Carrying out that agreement, Columbian turned over to Frosteg several hundred blank checks signed by Columbian and drawn on five banks (including Farmers Bank of Pelham, but not including Bank of Camilla) located in rural southwest Georgia. Frosteg usually left the blank checks at Columbian's office in Pelham, Georgia, and hired two of Columbian's employees, Mrs. Charlene Lawhorne and Mrs. Sue Strickland, to work during their off-duty hours computing the totals of each day's purchases and writing on each Columbian check the appropriate amount and the name of the respective grower-payee. The checks would then be given to Frosteg or one of his other employees. Some of the named payees actually received their checks. In a number of other instances, to keep current the bank balances of Frosteg and Pelham Peanut Company, Frosteg forged the signatures of the payees and then deposited the checks usually to the credit of Pelham Peanut Company. Frosteg would then issue to the grower a Pelham Peanut Company check in the same amount as the Columbian check. This fraudulent practice was long continued apparently without discovery, and certainly without complaint. During the preceding peanut season of 1969, Frosteg had so endorsed some 93 checks payable to various payees, totaling $139,291.99. The fraud was apparently not discovered until Pelham Peanut Company's checks began "bouncing" in the latter part of September, 1970. The growers named as payees in 37 of the Columbian checks, totaling $55,645.33, fraudulently endorsed by Frosteg and cashed by the Bank of Camilla, and the growers named in 2 of the checks, totaling $2,020.63, fraudulently endorsed by Frosteg and cashed by Farmers Bank of Pelham, were not paid by either Frosteg or his corporation. Shortly before his fraud was discovered, Frosteg borrowed $20,000.00 from Farmers Bank of Pelham and assigned as security commissions claimed to be due him. Columbian accepted the assignment.
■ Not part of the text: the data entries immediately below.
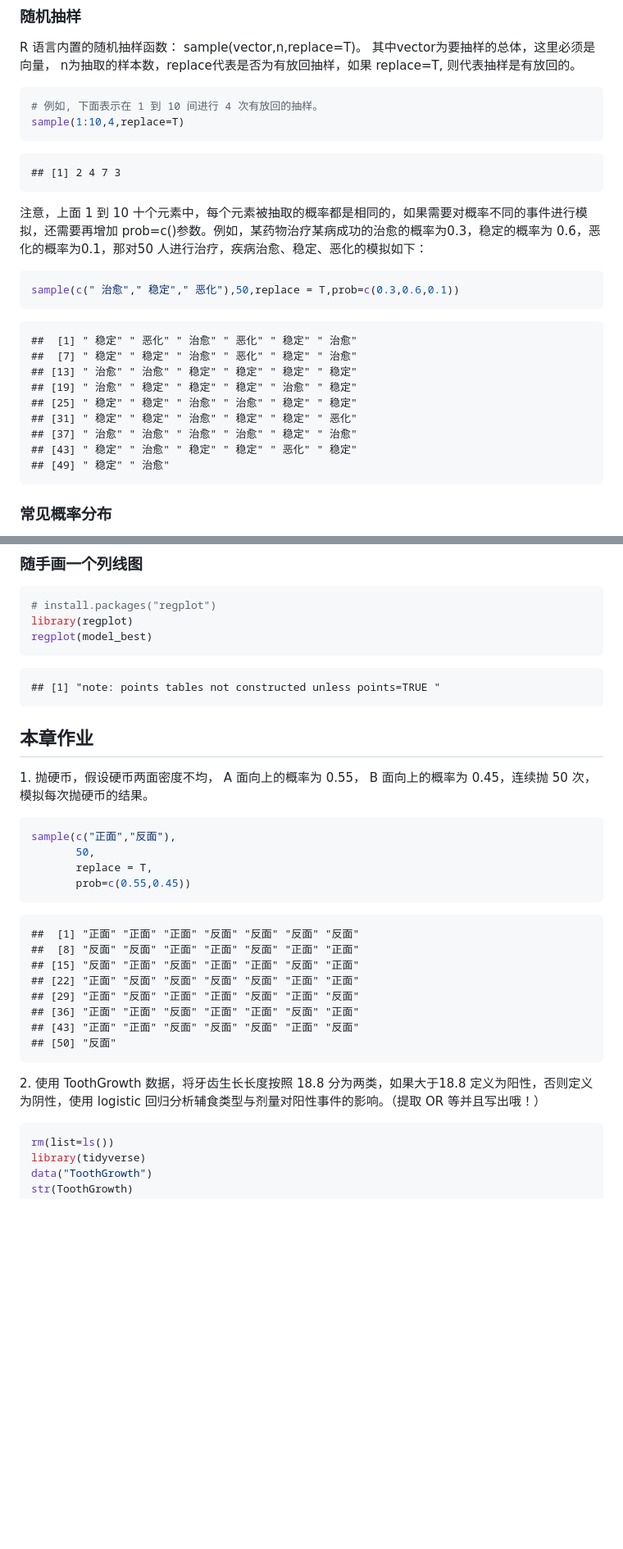
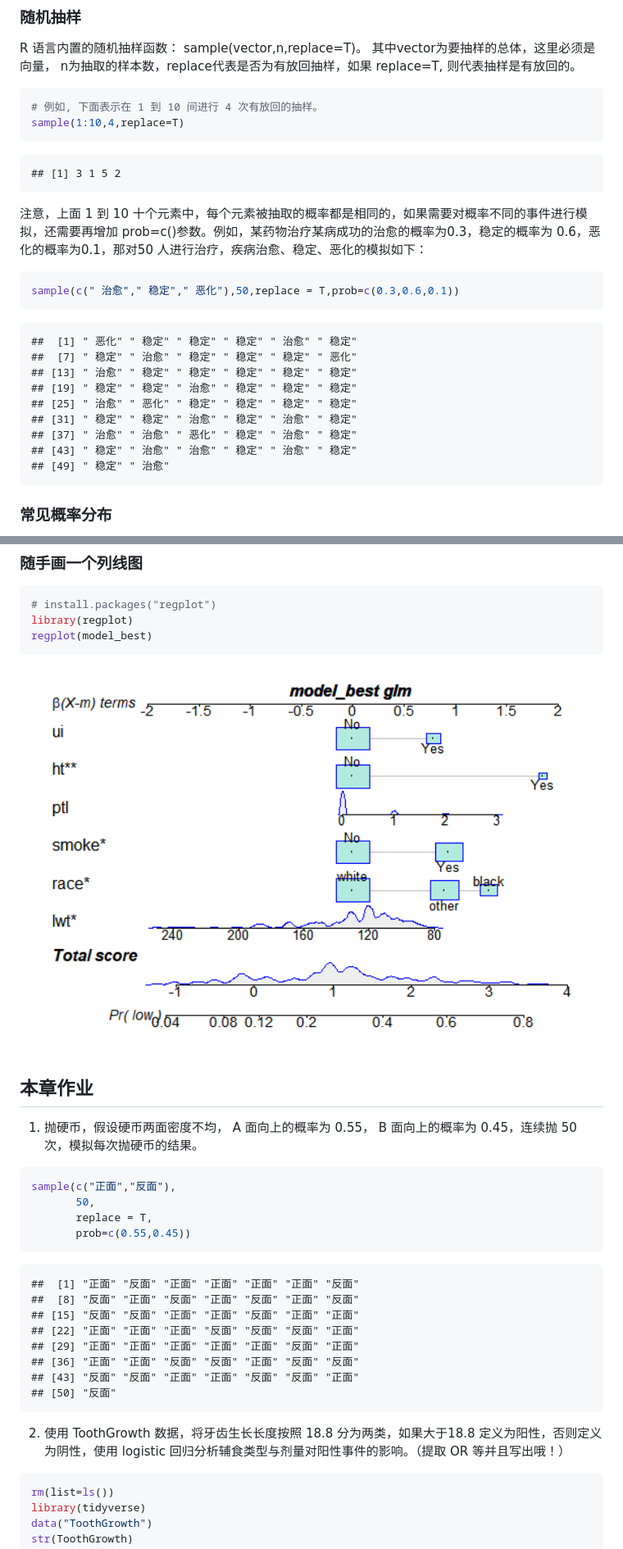
Before and after one commit to yanghongXXL/GBD_yh_test, a Markdown page: docs/02_统计基础.md, 2 parts joined by grey strips. Shown: that part at 82% size. GitHub-like rendering; pictures changed too: docs/images/0202.png (added); blank space fills up the shorter version.

Commit message:
修改图
r intro-ds-2
r intro-ds-1
新增图需要变动，不知道啥意思，待查

````diff
--- a/docs/02_统计基础.md
+++ b/docs/02_统计基础.md
@@ -15,7 +15,7 @@ sample(1:10,4,replace=T)
 ```
 
 ```
-## [1] 2 4 7 3
+## [1] 3 1 5 2
 ```
 
 注意，上面 1 到 10 十个元素中，每个元素被抽取的概率都是相同的，如果需要对概率不同的事件进行模拟，还需要再增加 prob=c()参数。例如，某药物治疗某病成功的治愈的概率为0.3，稳定的概率为 0.6，恶化的概率为0.1，那对50 人进行治疗，疾病治愈、稳定、恶化的模拟如下：
@@ -26,14 +26,14 @@ sample(c(" 治愈"," 稳定"," 恶化"),50,replace = T,prob=c(0.3,0.6,0.1))
 ```
 
 ```
-##  [1] " 稳定" " 恶化" " 治愈" " 恶化" " 稳定" " 治愈"
-##  [7] " 稳定" " 稳定" " 治愈" " 恶化" " 稳定" " 治愈"
-## [13] " 治愈" " 治愈" " 稳定" " 稳定" " 稳定" " 稳定"
-## [19] " 治愈" " 稳定" " 稳定" " 稳定" " 治愈" " 稳定"
-## [25] " 稳定" " 稳定" " 治愈" " 治愈" " 稳定" " 稳定"
-## [31] " 稳定" " 稳定" " 治愈" " 稳定" " 稳定" " 恶化"
-## [37] " 治愈" " 治愈" " 治愈" " 治愈" " 稳定" " 治愈"
-## [43] " 稳定" " 治愈" " 稳定" " 稳定" " 恶化" " 稳定"
+##  [1] " 恶化" " 稳定" " 稳定" " 稳定" " 治愈" " 稳定"
+##  [7] " 稳定" " 治愈" " 稳定" " 稳定" " 稳定" " 恶化"
+## [13] " 治愈" " 稳定" " 稳定" " 稳定" " 稳定" " 稳定"
+## [19] " 稳定" " 稳定" " 治愈" " 稳定" " 稳定" " 稳定"
+## [25] " 治愈" " 恶化" " 稳定" " 稳定" " 稳定" " 稳定"
+## [31] " 稳定" " 稳定" " 治愈" " 稳定" " 治愈" " 稳定"
+## [37] " 治愈" " 治愈" " 恶化" " 稳定" " 治愈" " 稳定"
+## [43] " 稳定" " 治愈" " 治愈" " 稳定" " 治愈" " 稳定"
 ## [49] " 稳定" " 治愈"
 ```
 
@@ -652,13 +652,11 @@ library(regplot)
 regplot(model_best)
 ```
 
-```
-## [1] "note: points tables not constructed unless points=TRUE "
-```
+<img src="images/0202.png" width="100%" style="display: block; margin: auto;" />
 
 ## 本章作业
 
-1\. 抛硬币，假设硬币两面密度不均， A 面向上的概率为 0.55， B 面向上的概率为 0.45，连续抛 50 次，模拟每次抛硬币的结果。
+1. 抛硬币，假设硬币两面密度不均， A 面向上的概率为 0.55， B 面向上的概率为 0.45，连续抛 50 次，模拟每次抛硬币的结果。
 
 
 ```r
@@ -669,17 +667,17 @@ sample(c("正面","反面"),
 ```
 
 ```
-##  [1] "正面" "正面" "正面" "反面" "反面" "反面" "反面"
-##  [8] "反面" "反面" "正面" "正面" "反面" "正面" "正面"
-## [15] "反面" "正面" "反面" "正面" "正面" "反面" "正面"
-## [22] "正面" "反面" "反面" "反面" "反面" "正面" "正面"
-## [29] "正面" "反面" "正面" "正面" "反面" "正面" "反面"
-## [36] "正面" "正面" "反面" "正面" "正面" "反面" "正面"
-## [43] "正面" "正面" "反面" "反面" "反面" "正面" "反面"
+##  [1] "正面" "反面" "正面" "正面" "正面" "正面" "反面"
+##  [8] "反面" "正面" "反面" "正面" "反面" "正面" "反面"
+## [15] "反面" "反面" "正面" "正面" "反面" "正面" "正面"
+## [22] "正面" "正面" "正面" "反面" "反面" "反面" "正面"
+## [29] "正面" "正面" "正面" "正面" "正面" "反面" "正面"
+## [36] "正面" "正面" "反面" "反面" "正面" "反面" "反面"
+## [43] "反面" "反面" "正面" "正面" "反面" "反面" "正面"
 ## [50] "反面"
 ```
 
-2\. 使用 ToothGrowth 数据，将牙齿生长长度按照 18.8 分为两类，如果大于18.8 定义为阳性，否则定义为阴性，使用 logistic 回归分析辅食类型与剂量对阳性事件的影响。（提取 OR 等并且写出哦！）
+2. 使用 ToothGrowth 数据，将牙齿生长长度按照 18.8 分为两类，如果大于18.8 定义为阳性，否则定义为阴性，使用 logistic 回归分析辅食类型与剂量对阳性事件的影响。（提取 OR 等并且写出哦！）
 
 
 ```r
````
Also changed, not shown: other parts of docs/02_统计基础.md (+12 -12 lines), images/0202.png (added), 4 other files.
Columbian had received the peanuts purchased, or peanuts of like quantity and quality, and Columbian ultimately paid the agreed purchase price to each of the unpaid growers. Columbian then brought this suit asserting a right to reimbursement. Frosteg and Pelham Peanut Company did not answer or defend, but unfortunately they are insolvent. Both Bank of Camilla and Farmers Bank of Pelham answered at length. Farmers Bank of Pelham also cross-claimed on Columbian's acceptance of Frosteg's assignment of his commissions.
The liability vel non of the banks for payment on the forged endorsements of Columbian's checks turns largely on an oral agreement of Columbian with each of the banks. Columbian never made any deposit with the Bank of Camilla. It did carry a deposit in the Farmers Bank of Pelham but the checks here involved were not to be charged against that deposit. Columbian's oral agreement with each bank and with other banks in that area was to the effect that the bank would pay its checks to growers for peanut purchases as presented; at the end of each banking day the bank would tally or total the checks and either mail or present them to Columbian's office in Pelham; Columbian would then give the bank its check drawn on the First National Bank of Atlanta for the total amount of that day's checks; as compensation for the use of the bank's money and for its services, Columbian would pay to the bank a fee of 1/8 of 1% of the total amount of Columbian's checks so handled.
The case was tried to a jury. The district court reserved ruling on the Bank of Camilla's motion for directed verdict. The jury returned a verdict against the Bank of Camilla for $23,624.10, an admittedly inadequate amount if Columbian should have any recovery. The jury returned a verdict for $20,000.00 in favor of the Farmers Bank of Pelham on its cross-claim.
On post-trial motions, the district court held that Columbian is not entitled to recover against either bank. It entered judgment notwithstanding the verdict for the Bank of Camilla, and also granted the alternative motion of the Bank of Camilla for a new trial in the event the judgment n. o. v. should be set aside or reversed on appeal. The district court denied Columbian's motion for new trial as against Farmers Bank of Pelham and also denied Columbian's motion for a partial new trial against the Bank of Camilla. Columbian appeals from the judgments entered against it on the post-trial motions.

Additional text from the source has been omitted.